- [ASSIGNMENT] Restate all of the entries exactly. Any picture in them should be skipped.

++++ EXERCISE MATERIALS ++++

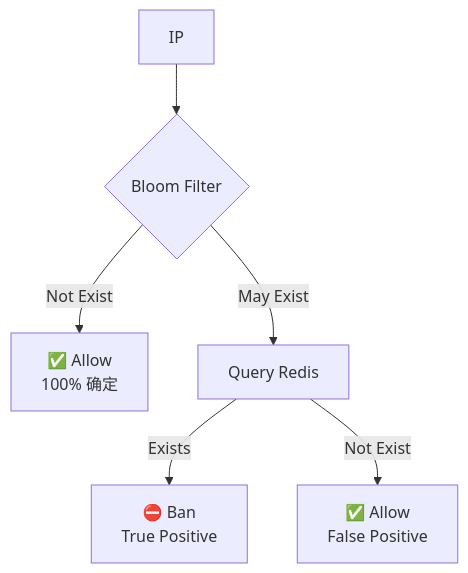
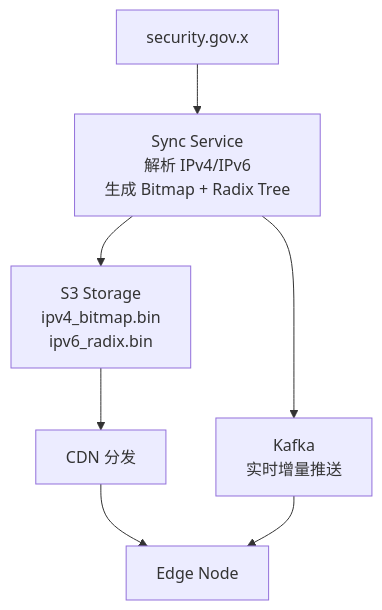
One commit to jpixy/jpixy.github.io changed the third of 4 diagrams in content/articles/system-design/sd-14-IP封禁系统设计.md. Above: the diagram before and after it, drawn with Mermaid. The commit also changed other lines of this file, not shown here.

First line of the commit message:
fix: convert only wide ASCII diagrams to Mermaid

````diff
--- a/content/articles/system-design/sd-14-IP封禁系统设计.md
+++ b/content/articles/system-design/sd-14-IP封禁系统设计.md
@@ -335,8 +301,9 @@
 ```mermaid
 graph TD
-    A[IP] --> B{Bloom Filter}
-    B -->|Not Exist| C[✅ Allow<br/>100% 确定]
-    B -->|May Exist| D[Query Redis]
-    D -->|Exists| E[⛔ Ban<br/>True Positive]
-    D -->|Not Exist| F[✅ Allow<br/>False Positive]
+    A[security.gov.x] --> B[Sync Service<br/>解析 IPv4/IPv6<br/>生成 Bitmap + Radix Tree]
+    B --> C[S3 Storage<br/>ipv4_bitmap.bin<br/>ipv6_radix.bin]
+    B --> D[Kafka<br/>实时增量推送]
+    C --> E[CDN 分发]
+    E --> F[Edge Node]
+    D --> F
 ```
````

++++

- [RESPONSE FOR THIS EXERCISE]
One commit to jpixy/jpixy.github.io changed the third of 4 diagrams in content/articles/system-design/sd-14-IP封禁系统设计.md. Above: the diagram before and after it, drawn with Mermaid. The commit also changed other lines of this file, not shown here.

First line of the commit message:
fix: convert only wide ASCII diagrams to Mermaid

````diff
--- a/content/articles/system-design/sd-14-IP封禁系统设计.md
+++ b/content/articles/system-design/sd-14-IP封禁系统设计.md
@@ -335,8 +301,9 @@
 ```mermaid
 graph TD
-    A[IP] --> B{Bloom Filter}
-    B -->|Not Exist| C[✅ Allow<br/>100% 确定]
-    B -->|May Exist| D[Query Redis]
-    D -->|Exists| E[⛔ Ban<br/>True Positive]
-    D -->|Not Exist| F[✅ Allow<br/>False Positive]
+    A[security.gov.x] --> B[Sync Service<br/>解析 IPv4/IPv6<br/>生成 Bitmap + Radix Tree]
+    B --> C[S3 Storage<br/>ipv4_bitmap.bin<br/>ipv6_radix.bin]
+    B --> D[Kafka<br/>实时增量推送]
+    C --> E[CDN 分发]
+    E --> F[Edge Node]
+    D --> F
 ```
````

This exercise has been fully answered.